::: DATA SUPPLIED :::
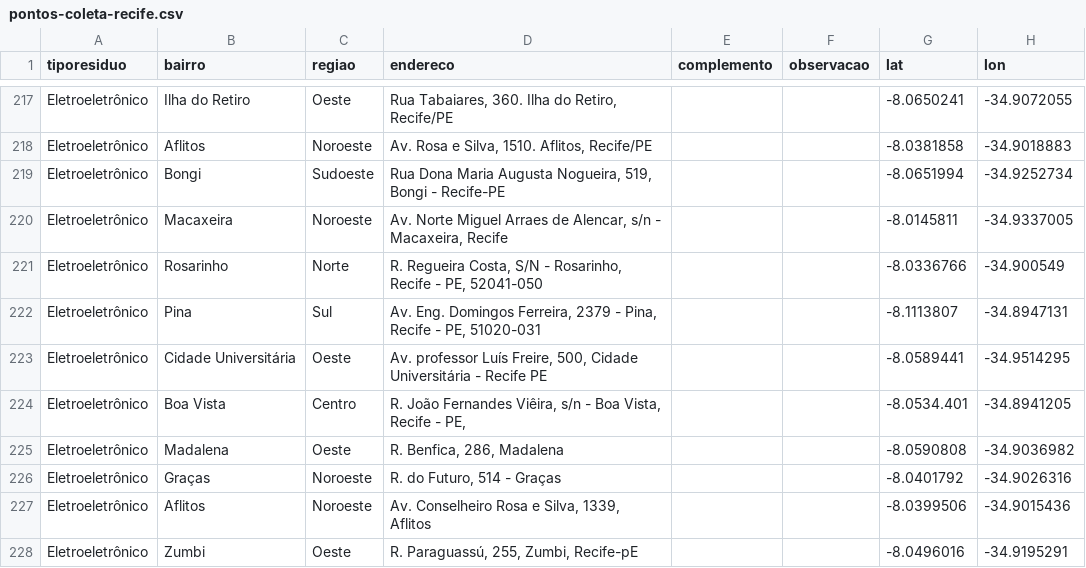
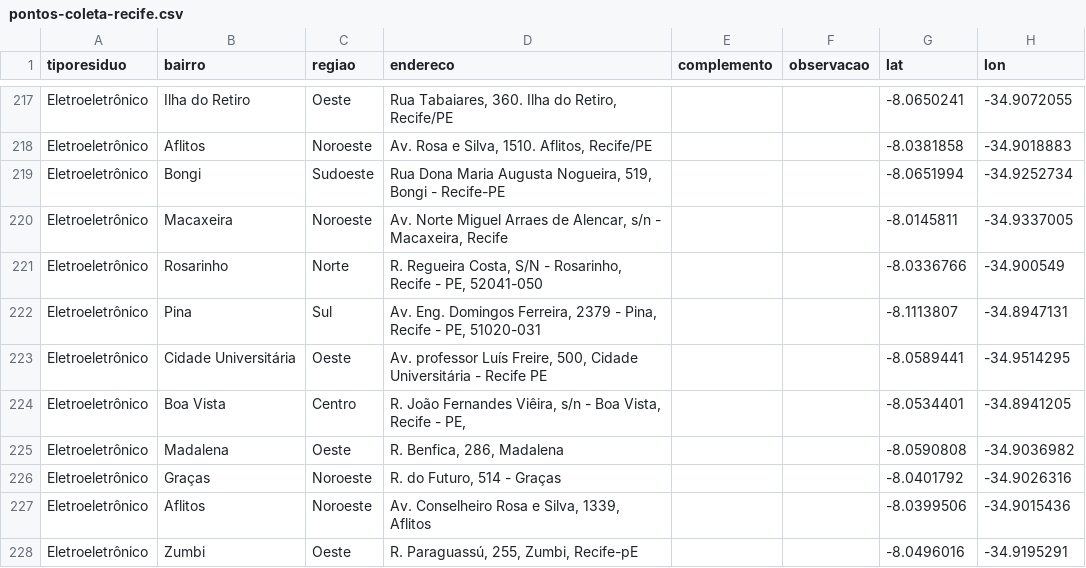
Before and after one commit to anicelysantos/codabr23-streamlit, a CSV file: pontos-coleta-recife.csv, drawn as a sheet; only a part is shown, gaps mark what is left out.

Commit message:
Add files via upload

```diff
--- a/pontos-coleta-recife.csv
+++ b/pontos-coleta-recife.csv
@@ -223,3 +223,3 @@ Eletroeletrônico,Pina,Sul,"Av. Eng. Domingos Ferreira, 2379 - Pina, Recife - PE
 Eletroeletrônico,Cidade Universitária,Oeste,"Av. professor Luís Freire, 500, Cidade Universitária - Recife PE",,,-8.0589441,-34.9514295
-Eletroeletrônico,Boa Vista,Centro,"R. João Fernandes Viêira, s/n - Boa Vista, Recife - PE,",,,-8.0534.401,-34.8941205
+Eletroeletrônico,Boa Vista,Centro,"R. João Fernandes Viêira, s/n - Boa Vista, Recife - PE,",,,-8.0534401,-34.8941205
 Eletroeletrônico,Madalena,Oeste,"R. Benfica, 286, Madalena",,,-8.0590808,-34.9036982
```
:::
Restate the whole of the material word for word without the pictures.

ANSWER BOX:
Before and after one commit to anicelysantos/codabr23-streamlit, a CSV file: pontos-coleta-recife.csv, drawn as a sheet; only a part is shown, gaps mark what is left out.

Commit message:
Add files via upload

```diff
--- a/pontos-coleta-recife.csv
+++ b/pontos-coleta-recife.csv
@@ -223,3 +223,3 @@ Eletroeletrônico,Pina,Sul,"Av. Eng. Domingos Ferreira, 2379 - Pina, Recife - PE
 Eletroeletrônico,Cidade Universitária,Oeste,"Av. professor Luís Freire, 500, Cidade Universitária - Recife PE",,,-8.0589441,-34.9514295
-Eletroeletrônico,Boa Vista,Centro,"R. João Fernandes Viêira, s/n - Boa Vista, Recife - PE,",,,-8.0534.401,-34.8941205
+Eletroeletrônico,Boa Vista,Centro,"R. João Fernandes Viêira, s/n - Boa Vista, Recife - PE,",,,-8.0534401,-34.8941205
 Eletroeletrônico,Madalena,Oeste,"R. Benfica, 286, Madalena",,,-8.0590808,-34.9036982
```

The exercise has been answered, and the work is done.